▶ [Your task]:
Determine how many lines of the material below contain "dashed". Report only that figure.

*** Opening of Excerpted data ***

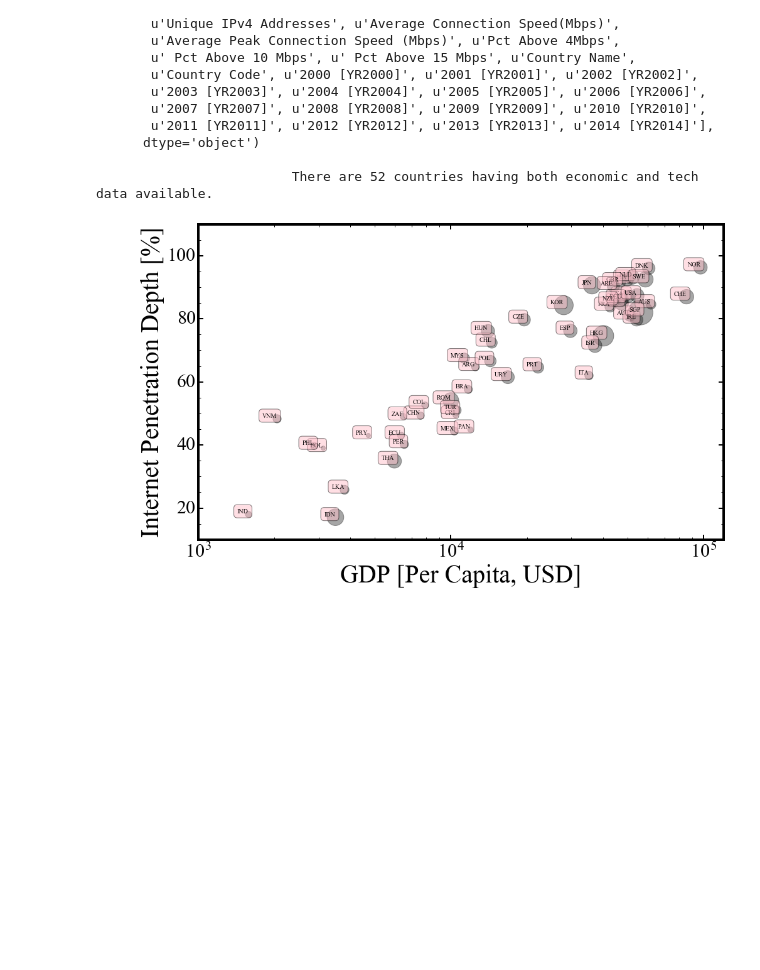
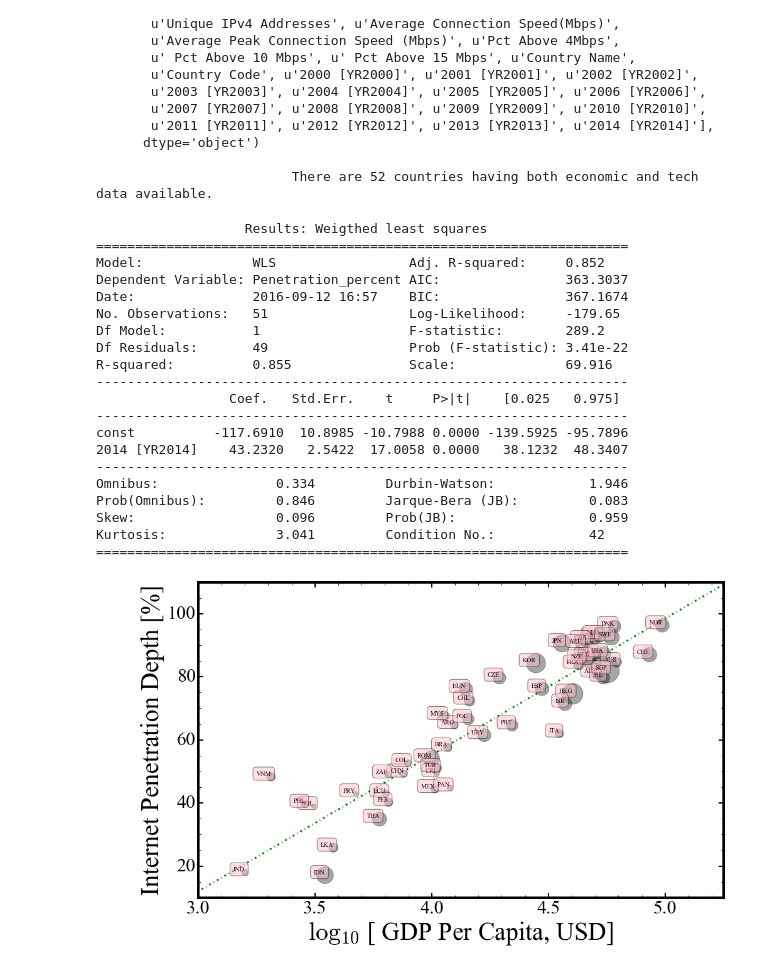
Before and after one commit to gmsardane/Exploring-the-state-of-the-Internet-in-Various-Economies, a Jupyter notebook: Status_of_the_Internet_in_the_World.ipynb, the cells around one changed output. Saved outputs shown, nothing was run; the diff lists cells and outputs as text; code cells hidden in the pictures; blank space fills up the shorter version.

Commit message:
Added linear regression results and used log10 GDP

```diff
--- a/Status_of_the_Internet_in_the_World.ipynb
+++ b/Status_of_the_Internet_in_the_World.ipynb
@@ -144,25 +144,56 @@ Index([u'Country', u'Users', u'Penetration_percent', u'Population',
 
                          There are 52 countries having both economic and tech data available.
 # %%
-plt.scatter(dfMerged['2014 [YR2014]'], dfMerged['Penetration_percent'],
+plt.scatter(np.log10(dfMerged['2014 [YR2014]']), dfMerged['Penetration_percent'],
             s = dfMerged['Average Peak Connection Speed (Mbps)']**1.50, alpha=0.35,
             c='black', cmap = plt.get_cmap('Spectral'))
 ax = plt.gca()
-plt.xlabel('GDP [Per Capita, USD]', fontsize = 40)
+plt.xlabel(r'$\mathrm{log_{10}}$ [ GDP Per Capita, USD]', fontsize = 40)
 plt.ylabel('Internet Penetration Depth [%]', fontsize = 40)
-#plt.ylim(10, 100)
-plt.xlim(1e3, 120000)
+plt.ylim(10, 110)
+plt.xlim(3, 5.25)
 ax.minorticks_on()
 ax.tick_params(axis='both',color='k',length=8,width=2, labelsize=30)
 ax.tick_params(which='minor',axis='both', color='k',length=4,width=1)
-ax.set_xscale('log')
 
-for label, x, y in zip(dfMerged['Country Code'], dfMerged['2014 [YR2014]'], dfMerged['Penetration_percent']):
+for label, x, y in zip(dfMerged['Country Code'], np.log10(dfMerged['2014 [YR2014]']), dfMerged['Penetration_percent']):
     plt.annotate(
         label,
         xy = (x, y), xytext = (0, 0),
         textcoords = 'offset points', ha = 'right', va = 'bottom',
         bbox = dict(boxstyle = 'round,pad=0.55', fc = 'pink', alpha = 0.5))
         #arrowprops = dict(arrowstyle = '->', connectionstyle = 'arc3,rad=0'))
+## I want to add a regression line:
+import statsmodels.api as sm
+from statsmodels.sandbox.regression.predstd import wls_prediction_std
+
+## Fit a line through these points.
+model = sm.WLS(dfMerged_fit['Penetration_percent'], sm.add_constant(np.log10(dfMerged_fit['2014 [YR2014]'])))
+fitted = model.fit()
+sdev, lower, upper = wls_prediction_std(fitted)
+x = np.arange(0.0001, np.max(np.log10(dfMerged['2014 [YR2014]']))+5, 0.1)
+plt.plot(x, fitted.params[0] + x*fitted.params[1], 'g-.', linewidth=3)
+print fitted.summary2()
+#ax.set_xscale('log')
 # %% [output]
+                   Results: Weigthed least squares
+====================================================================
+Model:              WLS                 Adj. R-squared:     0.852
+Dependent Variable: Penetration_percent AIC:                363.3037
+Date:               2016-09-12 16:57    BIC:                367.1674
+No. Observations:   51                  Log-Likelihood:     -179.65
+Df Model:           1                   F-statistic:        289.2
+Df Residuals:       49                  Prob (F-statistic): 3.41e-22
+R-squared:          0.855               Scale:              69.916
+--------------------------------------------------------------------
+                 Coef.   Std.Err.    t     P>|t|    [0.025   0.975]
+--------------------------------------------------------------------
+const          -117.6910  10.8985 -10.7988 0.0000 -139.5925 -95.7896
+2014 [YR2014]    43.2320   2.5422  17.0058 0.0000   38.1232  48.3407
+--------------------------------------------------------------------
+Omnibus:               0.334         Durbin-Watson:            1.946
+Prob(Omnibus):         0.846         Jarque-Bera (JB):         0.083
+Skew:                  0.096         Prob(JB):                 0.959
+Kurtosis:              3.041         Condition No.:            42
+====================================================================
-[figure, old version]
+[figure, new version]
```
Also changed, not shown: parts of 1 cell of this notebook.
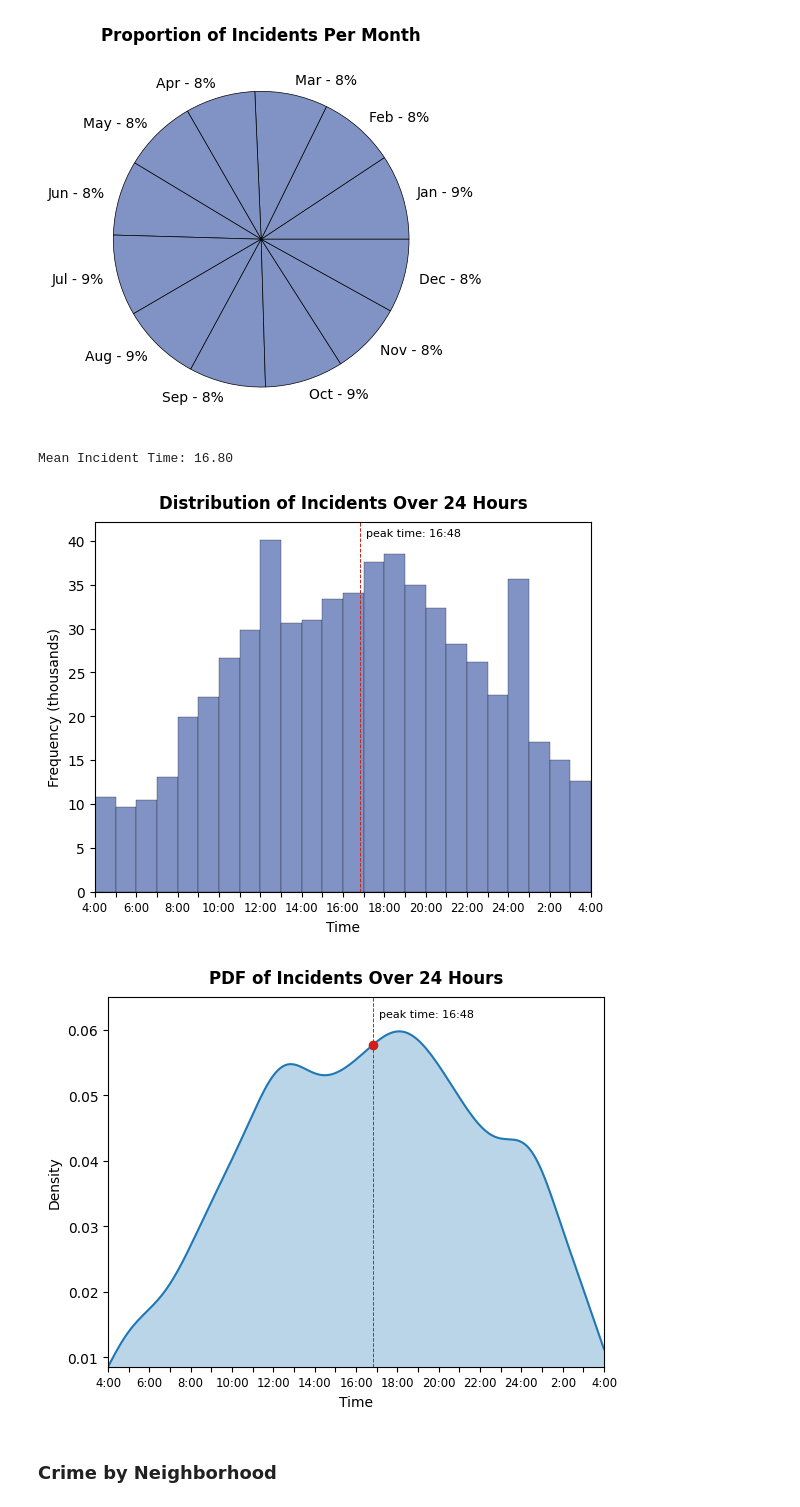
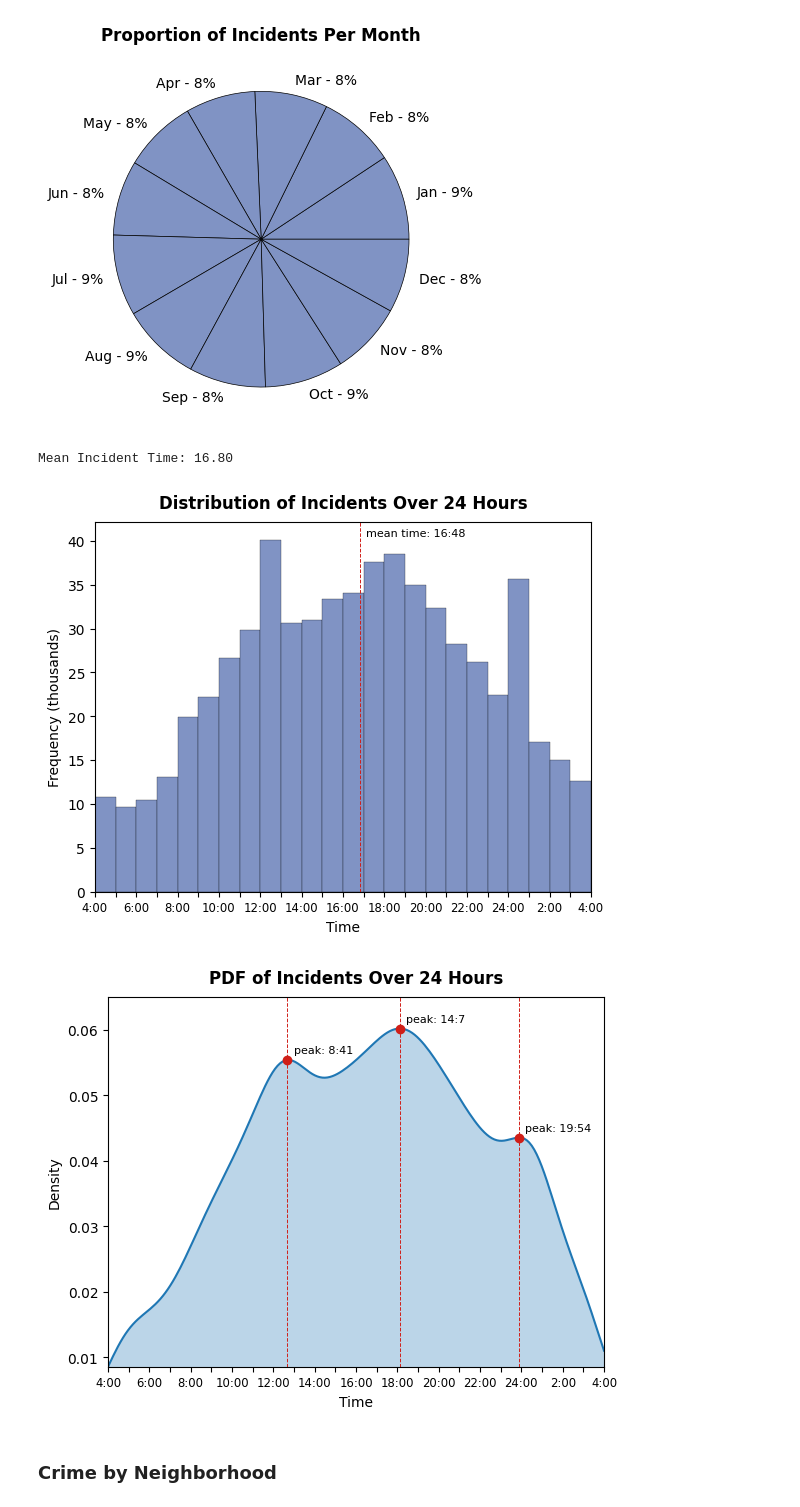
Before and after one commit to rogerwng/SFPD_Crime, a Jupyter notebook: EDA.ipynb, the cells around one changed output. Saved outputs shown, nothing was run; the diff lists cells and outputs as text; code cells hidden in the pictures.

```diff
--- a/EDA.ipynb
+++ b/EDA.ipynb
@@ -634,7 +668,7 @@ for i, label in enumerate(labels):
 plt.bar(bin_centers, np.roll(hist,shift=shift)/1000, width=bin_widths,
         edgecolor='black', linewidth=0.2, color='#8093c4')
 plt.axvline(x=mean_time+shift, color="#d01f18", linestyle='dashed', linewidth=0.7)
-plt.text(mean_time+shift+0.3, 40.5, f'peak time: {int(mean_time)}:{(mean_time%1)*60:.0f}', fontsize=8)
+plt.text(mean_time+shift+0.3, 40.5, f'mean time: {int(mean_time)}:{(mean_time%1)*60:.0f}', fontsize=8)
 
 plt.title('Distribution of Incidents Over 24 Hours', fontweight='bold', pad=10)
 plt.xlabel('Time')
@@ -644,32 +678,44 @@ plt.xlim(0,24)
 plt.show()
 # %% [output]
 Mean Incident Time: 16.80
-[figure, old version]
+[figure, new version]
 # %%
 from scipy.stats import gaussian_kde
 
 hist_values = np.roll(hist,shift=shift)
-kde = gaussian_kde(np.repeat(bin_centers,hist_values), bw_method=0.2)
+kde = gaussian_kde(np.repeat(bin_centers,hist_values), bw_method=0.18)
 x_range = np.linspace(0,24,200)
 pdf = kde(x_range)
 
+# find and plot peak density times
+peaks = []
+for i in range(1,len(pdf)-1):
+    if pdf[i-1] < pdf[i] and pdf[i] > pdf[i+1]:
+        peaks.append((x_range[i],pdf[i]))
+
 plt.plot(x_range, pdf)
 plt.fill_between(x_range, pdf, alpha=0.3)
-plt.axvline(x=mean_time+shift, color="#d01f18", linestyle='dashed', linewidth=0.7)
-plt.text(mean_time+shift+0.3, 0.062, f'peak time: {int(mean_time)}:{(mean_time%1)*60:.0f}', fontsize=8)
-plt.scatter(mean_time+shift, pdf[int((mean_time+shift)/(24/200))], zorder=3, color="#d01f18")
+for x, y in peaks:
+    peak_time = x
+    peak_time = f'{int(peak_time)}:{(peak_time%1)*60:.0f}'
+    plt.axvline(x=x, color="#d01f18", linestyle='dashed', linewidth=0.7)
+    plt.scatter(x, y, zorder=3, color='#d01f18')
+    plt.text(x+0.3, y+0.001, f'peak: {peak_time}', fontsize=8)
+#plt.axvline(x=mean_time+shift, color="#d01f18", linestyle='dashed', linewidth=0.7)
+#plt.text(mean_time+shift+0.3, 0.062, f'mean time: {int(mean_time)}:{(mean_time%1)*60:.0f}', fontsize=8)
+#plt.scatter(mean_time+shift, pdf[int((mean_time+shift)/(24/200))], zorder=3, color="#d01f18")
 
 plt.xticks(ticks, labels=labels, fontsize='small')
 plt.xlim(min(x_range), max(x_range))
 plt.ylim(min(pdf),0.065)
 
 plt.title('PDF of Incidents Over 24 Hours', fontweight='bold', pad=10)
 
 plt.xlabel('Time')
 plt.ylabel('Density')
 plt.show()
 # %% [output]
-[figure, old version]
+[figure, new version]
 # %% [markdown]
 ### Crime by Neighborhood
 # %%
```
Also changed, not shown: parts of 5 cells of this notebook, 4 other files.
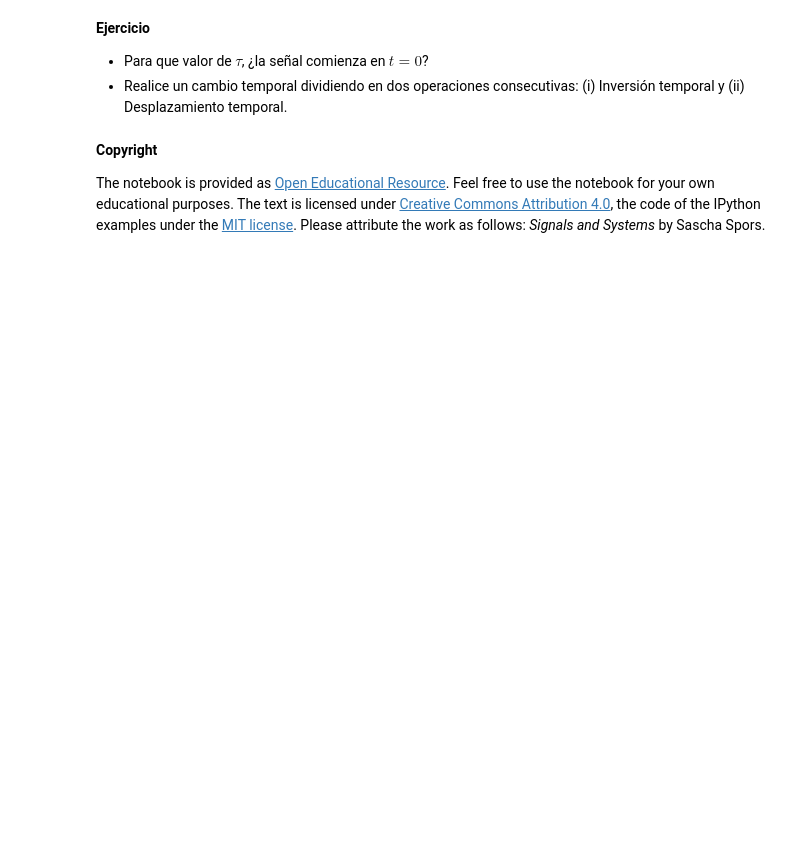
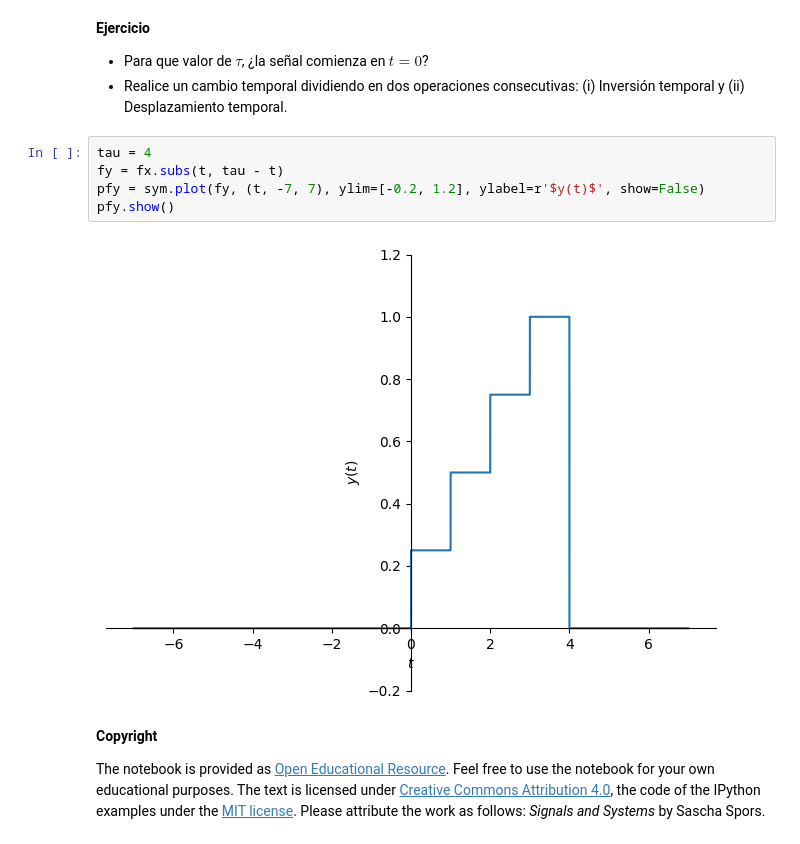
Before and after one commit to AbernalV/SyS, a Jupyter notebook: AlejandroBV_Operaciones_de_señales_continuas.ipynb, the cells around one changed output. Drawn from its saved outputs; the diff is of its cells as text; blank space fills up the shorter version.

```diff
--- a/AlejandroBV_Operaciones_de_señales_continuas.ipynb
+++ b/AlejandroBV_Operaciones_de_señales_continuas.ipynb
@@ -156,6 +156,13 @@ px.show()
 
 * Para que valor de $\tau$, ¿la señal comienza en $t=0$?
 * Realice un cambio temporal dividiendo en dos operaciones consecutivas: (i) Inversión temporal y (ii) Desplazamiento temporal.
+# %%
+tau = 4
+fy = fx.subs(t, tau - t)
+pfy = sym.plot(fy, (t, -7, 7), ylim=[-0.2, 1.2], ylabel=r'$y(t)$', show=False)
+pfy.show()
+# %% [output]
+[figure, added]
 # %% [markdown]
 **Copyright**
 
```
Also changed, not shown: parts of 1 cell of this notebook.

*** Close of Excerpted data ***

▶ [Answer]:
4